(Input):

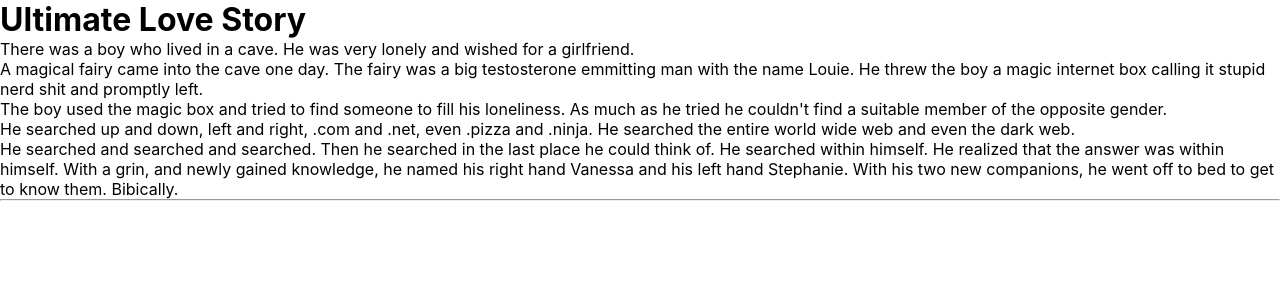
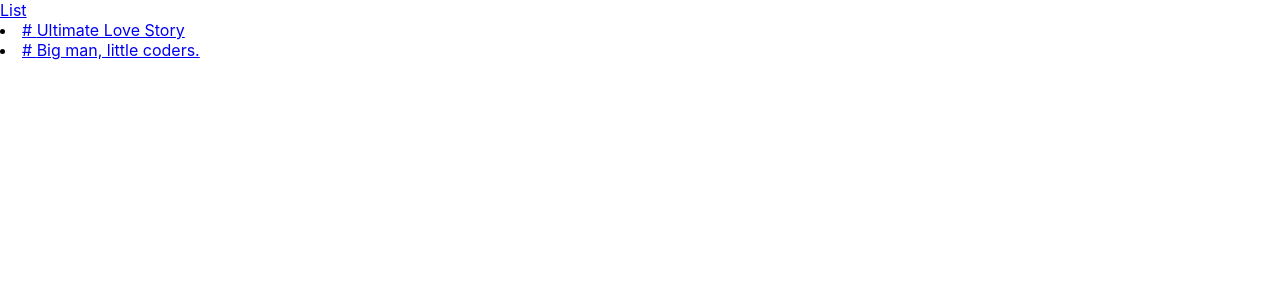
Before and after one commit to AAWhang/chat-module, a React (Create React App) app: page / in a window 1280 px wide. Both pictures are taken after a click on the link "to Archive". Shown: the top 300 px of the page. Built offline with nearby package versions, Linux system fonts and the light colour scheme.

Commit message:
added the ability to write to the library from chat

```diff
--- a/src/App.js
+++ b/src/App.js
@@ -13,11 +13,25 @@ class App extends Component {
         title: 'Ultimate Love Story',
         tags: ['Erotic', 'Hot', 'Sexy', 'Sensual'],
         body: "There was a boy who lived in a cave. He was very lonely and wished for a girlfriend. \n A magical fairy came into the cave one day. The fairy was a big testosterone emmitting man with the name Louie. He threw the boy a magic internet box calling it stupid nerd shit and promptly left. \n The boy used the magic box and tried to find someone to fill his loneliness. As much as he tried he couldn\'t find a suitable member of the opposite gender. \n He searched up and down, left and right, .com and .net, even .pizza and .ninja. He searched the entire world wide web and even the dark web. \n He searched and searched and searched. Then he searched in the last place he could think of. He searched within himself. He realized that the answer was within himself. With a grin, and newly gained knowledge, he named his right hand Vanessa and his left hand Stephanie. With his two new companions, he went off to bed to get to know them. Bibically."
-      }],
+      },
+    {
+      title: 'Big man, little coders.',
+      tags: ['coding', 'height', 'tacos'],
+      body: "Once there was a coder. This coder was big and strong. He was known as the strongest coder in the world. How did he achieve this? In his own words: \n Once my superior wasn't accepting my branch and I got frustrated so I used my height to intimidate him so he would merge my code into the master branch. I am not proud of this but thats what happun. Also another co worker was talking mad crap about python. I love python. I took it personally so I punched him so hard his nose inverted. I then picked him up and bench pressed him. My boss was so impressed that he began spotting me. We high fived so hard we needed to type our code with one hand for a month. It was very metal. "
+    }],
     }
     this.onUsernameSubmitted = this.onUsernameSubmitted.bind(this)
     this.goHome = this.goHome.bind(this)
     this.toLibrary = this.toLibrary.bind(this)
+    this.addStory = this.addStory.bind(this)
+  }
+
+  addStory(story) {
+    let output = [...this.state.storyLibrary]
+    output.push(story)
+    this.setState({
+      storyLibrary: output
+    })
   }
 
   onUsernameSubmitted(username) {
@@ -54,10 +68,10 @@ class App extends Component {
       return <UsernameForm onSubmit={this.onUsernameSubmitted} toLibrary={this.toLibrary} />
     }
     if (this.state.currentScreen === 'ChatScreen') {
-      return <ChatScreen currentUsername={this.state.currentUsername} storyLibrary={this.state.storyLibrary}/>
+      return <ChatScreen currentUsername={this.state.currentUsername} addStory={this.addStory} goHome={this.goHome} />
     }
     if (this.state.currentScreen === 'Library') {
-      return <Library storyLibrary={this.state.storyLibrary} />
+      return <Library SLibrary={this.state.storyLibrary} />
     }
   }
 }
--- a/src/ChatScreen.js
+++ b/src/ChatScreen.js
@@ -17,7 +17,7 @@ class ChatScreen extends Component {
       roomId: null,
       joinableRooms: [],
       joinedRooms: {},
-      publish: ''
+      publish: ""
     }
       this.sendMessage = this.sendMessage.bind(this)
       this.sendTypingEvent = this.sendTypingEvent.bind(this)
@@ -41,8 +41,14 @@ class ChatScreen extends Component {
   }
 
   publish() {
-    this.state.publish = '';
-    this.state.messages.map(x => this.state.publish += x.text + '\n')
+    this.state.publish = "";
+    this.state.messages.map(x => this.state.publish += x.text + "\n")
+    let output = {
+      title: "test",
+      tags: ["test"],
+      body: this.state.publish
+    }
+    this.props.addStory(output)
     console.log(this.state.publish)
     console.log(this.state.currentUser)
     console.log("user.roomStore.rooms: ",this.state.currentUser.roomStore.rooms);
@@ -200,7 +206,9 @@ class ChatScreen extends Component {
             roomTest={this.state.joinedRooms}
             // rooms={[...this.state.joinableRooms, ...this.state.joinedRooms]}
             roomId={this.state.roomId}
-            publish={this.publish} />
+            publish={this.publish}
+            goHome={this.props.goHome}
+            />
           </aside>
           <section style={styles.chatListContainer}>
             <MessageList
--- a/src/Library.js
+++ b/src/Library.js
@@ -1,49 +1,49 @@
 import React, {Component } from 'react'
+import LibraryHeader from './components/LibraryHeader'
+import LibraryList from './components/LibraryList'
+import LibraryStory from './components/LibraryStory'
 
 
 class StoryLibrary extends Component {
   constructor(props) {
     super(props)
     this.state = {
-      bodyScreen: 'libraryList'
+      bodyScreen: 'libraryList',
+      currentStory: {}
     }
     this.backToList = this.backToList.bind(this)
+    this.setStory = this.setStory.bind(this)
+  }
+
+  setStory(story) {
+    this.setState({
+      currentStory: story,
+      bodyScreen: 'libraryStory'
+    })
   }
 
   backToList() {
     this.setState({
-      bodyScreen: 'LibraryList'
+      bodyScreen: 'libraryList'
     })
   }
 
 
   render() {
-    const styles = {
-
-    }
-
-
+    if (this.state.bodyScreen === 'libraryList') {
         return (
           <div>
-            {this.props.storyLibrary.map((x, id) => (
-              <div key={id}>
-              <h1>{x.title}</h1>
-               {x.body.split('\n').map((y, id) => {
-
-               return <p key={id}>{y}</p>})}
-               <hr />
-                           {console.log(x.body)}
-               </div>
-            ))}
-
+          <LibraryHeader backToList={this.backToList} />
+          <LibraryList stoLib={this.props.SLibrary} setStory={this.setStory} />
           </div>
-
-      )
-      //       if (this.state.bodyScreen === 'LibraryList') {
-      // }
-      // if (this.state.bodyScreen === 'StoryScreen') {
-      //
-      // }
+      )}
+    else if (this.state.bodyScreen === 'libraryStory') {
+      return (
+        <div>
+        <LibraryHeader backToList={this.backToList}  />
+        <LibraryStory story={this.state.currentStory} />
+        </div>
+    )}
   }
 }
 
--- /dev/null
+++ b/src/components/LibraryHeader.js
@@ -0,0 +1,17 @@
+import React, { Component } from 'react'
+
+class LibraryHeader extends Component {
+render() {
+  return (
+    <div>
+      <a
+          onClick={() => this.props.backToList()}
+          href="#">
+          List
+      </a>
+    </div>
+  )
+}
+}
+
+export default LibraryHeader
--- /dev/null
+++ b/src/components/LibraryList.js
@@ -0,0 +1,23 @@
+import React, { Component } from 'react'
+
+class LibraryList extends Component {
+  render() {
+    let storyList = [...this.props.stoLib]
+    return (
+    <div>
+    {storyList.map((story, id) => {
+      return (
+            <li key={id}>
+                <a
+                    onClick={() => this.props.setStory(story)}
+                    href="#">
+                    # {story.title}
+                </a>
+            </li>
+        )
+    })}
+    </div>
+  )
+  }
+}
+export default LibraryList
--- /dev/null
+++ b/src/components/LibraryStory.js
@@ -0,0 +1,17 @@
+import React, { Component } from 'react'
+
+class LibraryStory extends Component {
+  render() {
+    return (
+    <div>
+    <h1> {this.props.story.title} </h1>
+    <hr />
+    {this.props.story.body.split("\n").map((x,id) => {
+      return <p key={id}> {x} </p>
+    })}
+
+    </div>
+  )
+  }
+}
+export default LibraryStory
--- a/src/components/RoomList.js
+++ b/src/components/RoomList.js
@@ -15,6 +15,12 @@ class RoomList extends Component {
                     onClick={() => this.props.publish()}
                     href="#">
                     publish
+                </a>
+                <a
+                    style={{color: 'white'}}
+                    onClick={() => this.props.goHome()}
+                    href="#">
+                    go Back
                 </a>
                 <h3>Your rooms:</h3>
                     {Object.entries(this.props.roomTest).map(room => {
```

(Work required): Report only a number: how many lines in the material above contain the string "LibraryHeader".

(Output of the exercise): 6